Japan Travel Blog April 2015: Shirakawa-go

Nestled along the Shogawa River Valley between Gifu and Toyama is a village that has the most curious set of houses. I remember being asleep when our tour bus rolled to a stop here at Shirakawa-go, and even at my groggy state it’s hard not to notice the houses with their large and steeply-slanted thatched roofing. It’s hard to ignore as well how much they give the area such a charming small-town provincial feel.

Apparently this style of housing is called Gassho-zukuri architecture, with the roofs looking like hands pressed in prayer. Gassho (合掌) literally translates to ‘hands together’. Some people describe it as a book standing open, but whatever your preference for description, these roofs have helped the houses in Shirakawa-go withstand heavy snowfall during winter for over 250 years. And this area gets some of the heaviest snowfall in the world too! The thatching uses dried straw from crops and is exceptionally sturdy, supported below by tall wooden beams.

The restaurant we stopped to have lunch in was Konjaku, and it gave a glimpse of what the inside of the Gassho-zukuri houses look like.

Now before I continue babbling on about the lovely little village of Shirakawa and its unique houses, let’s talk about the lunch we had first because it was a good one!

One of the most memorable things about this whole trip was the number of kaiseki meals we had, and all of them were fantastic to varying degrees. Some were better sets than others, but all were pleasurable nonetheless for a Japanese food-lover like me.

Kaiseki preparation is considered a type of art in Japan wherein balancing the taste, texture, appearance, and colours of the food are taken into consideration. The components of the kaiseki are served in small portions, but there are so many dishes that by the end of the meal you will find yourself quite satisfied! There is always rice and soup included in the kaiseki, but it’s everything else that we should pay more attention to.

The shiizakana or main dishes for this particular meal consisted of thin marinated slices of pork and a grilled fish. These are the dishes you eat with the rice.

I love cold soba. Even though the weather was freezing I was so happy when I saw this bowl!

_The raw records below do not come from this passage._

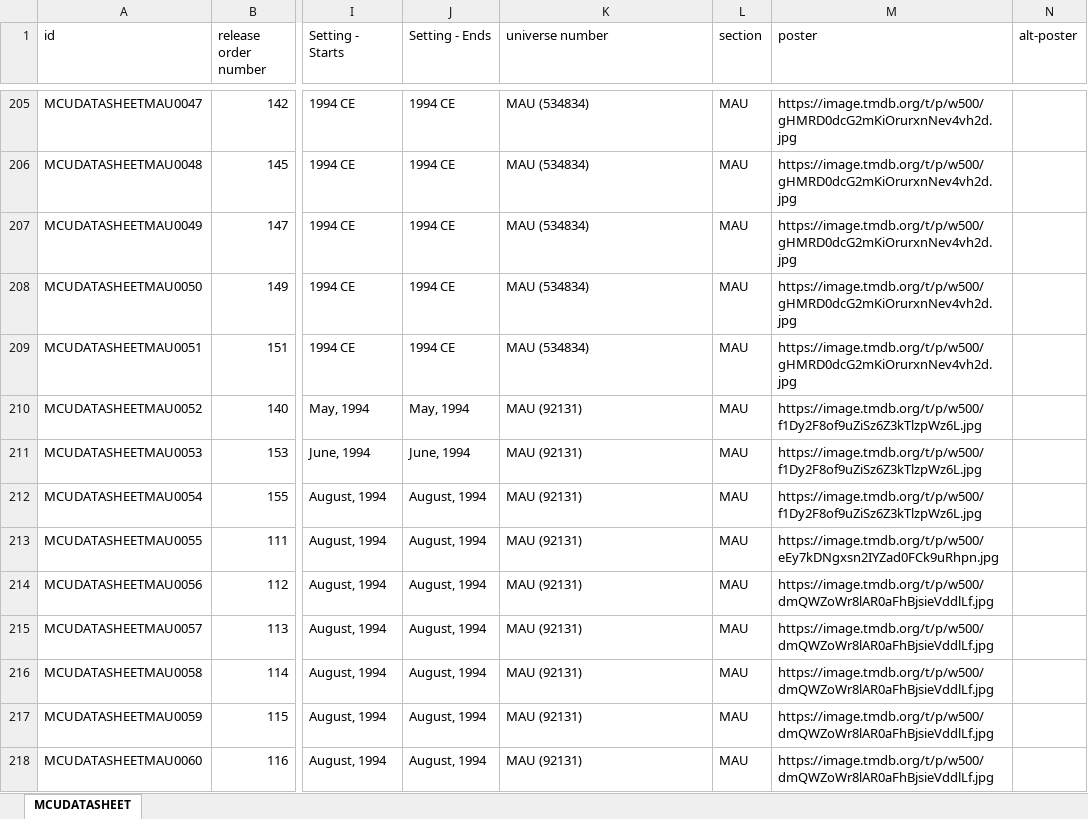
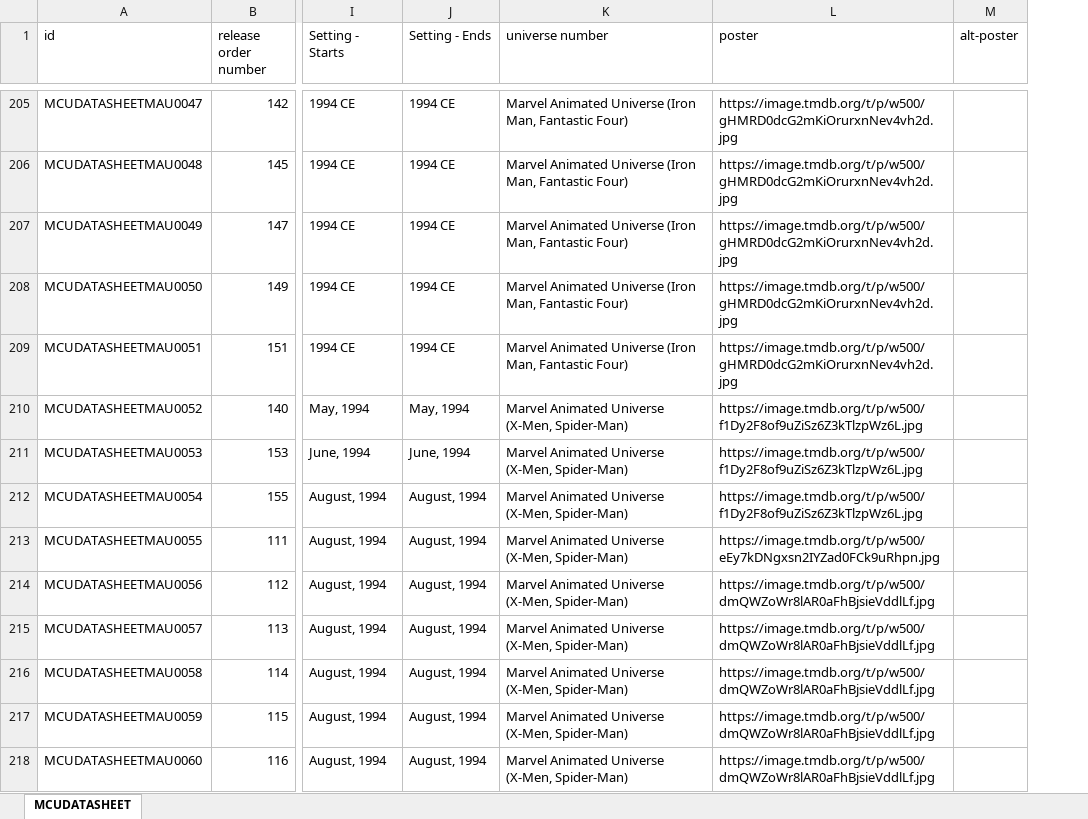
Before and after one commit to Arnixen/thecanoncatalog, an Excel workbook: MCU.xlsx, sheet MCUDATASHEET, drawn as a sheet; only a part is shown, gaps mark what is left out; values as stored, in another font and other column widths than the file's, no borders; the diff covers the shown part only; the diff names each change by its address in the sheet, - before the commit and + after, or states it on an @@ line.

Commit message:
Recategorized Marvel Projects with clearer labels

```diff
--- a/MCU.xlsx (sheet MCUDATASHEET)
+++ b/MCU.xlsx (sheet MCUDATASHEET)
-column L (section), rows 205-218: all MAU
-K205:K209 (universe number): MAU (534834)
+K205:K209 (universe number): Marvel Animated Universe (Iron Man, Fantastic Four)
-K210:K218 (universe number): MAU (92131)
+K210:K218 (universe number): Marvel Animated Universe (X-Men, Spider-Man)
```
Also changed, not shown: 775 edited cells elsewhere in this sheet.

I thought I’d include a photo of the plump strawberry we had for dessert, just because Japan is well known for its strawberries. My Dad and I bought some boxes of strawberries from a supermarket in Tokyo while there, and they were the best strawberries I have ever eaten IN MY LIFE. The strawberries we ate in this meal, while juicy, weren’t as sweet. Still, I just thought I should put it out there– BUY STRAWBERRIES IN JAPAN!

Admittedly not the best set meal we had, but still, the meat was perfectly seasoned and the fish was perfectly done. And the noodles! When it comes to the food here in Japan, I have very little reason to complain.

With stomachs full and ready to go, it was time to explore the World Heritage Village that is the Shirakawa-go itself. The village has a river running through it, and the only way for tourists to cross is via this bridge. Not quite sure if the locals have some sort of alternate route though.

You might notice that there is a steady influx of tourists here. Apart from being named a UNESCO Heritage site, the interest is also thanks in part to the village being the backdrop of an anime and Japanese game called Higurashi no Naku Koro ni (ひぐらしのなく頃に). Any anime lovers out there who have seen this show? Do tell me if it’s any good because I haven’t seen it! I think the village inspired the setting for other animes as well.

All the while we were here it did not stop raining, and somehow I managed to survive the cold! It’s not so much that I can’t stand the cold but I have to admit I was a bit underdressed for the weather. I brought an umbrella for the rain and completely forgot about the fact that the air gets colder when it rains because there’s still a bit of snow left in these parts. My jacket wasn’t the warmest one.

The rain fell in fat cold rounds that almost looked like tiny snowdrops. They certainly FELT like snow the moment they touched my bare skin. Brrrrrr.

I guess we can pretend for a second that it’s snowing? Truthfully I feel like this village would’ve been magnificent to explore in winter. It would be like walking inside one of those miniature Christmas villages people put up on display during the yuletide season.

Since we came here in the springtime, the earth was beginning to sway with life again even though snow was still scattered on the ground here and there. The village has plenty of fields stretching from one house to another, and added to the fact that it is surrounded by forests and mountains, Shirakawa-go is indeed quite picturesque!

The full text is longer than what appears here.